• **Your assignment**: Across the listing below, how many lines include the string "body"? Reply with the number alone.

### Supplied data

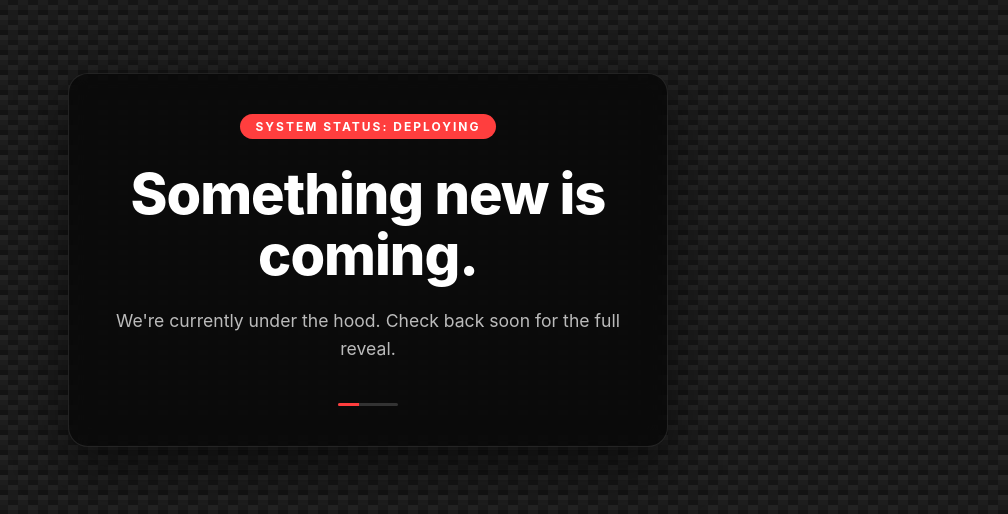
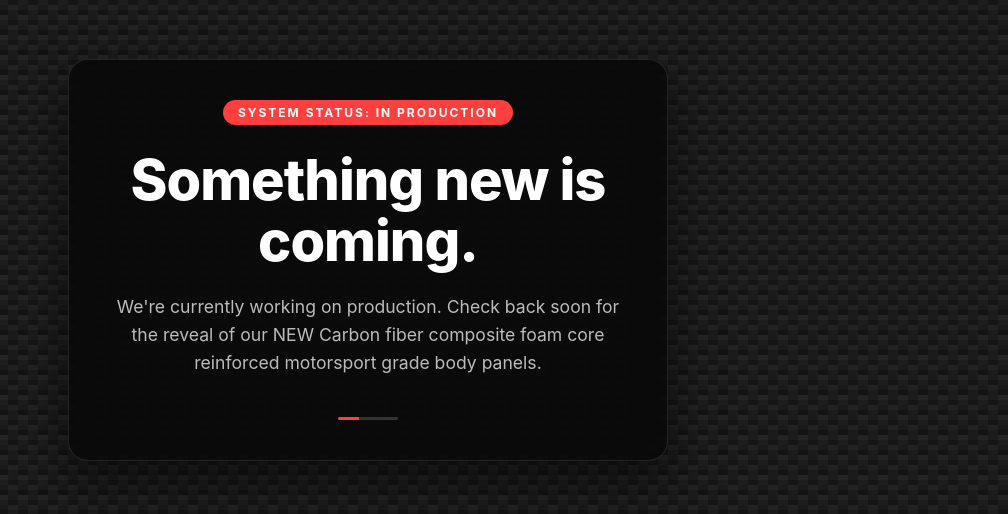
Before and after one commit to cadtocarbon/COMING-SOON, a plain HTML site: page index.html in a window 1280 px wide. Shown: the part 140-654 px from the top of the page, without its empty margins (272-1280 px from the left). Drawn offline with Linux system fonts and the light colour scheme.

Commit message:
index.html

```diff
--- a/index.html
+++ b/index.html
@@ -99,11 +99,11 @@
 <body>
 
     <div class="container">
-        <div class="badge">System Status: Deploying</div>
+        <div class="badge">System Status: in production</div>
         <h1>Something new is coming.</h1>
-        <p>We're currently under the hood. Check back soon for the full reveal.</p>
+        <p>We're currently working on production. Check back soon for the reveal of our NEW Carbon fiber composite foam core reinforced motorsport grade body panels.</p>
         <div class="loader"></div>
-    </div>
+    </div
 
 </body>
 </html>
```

######

• **Solution for this problem**: 3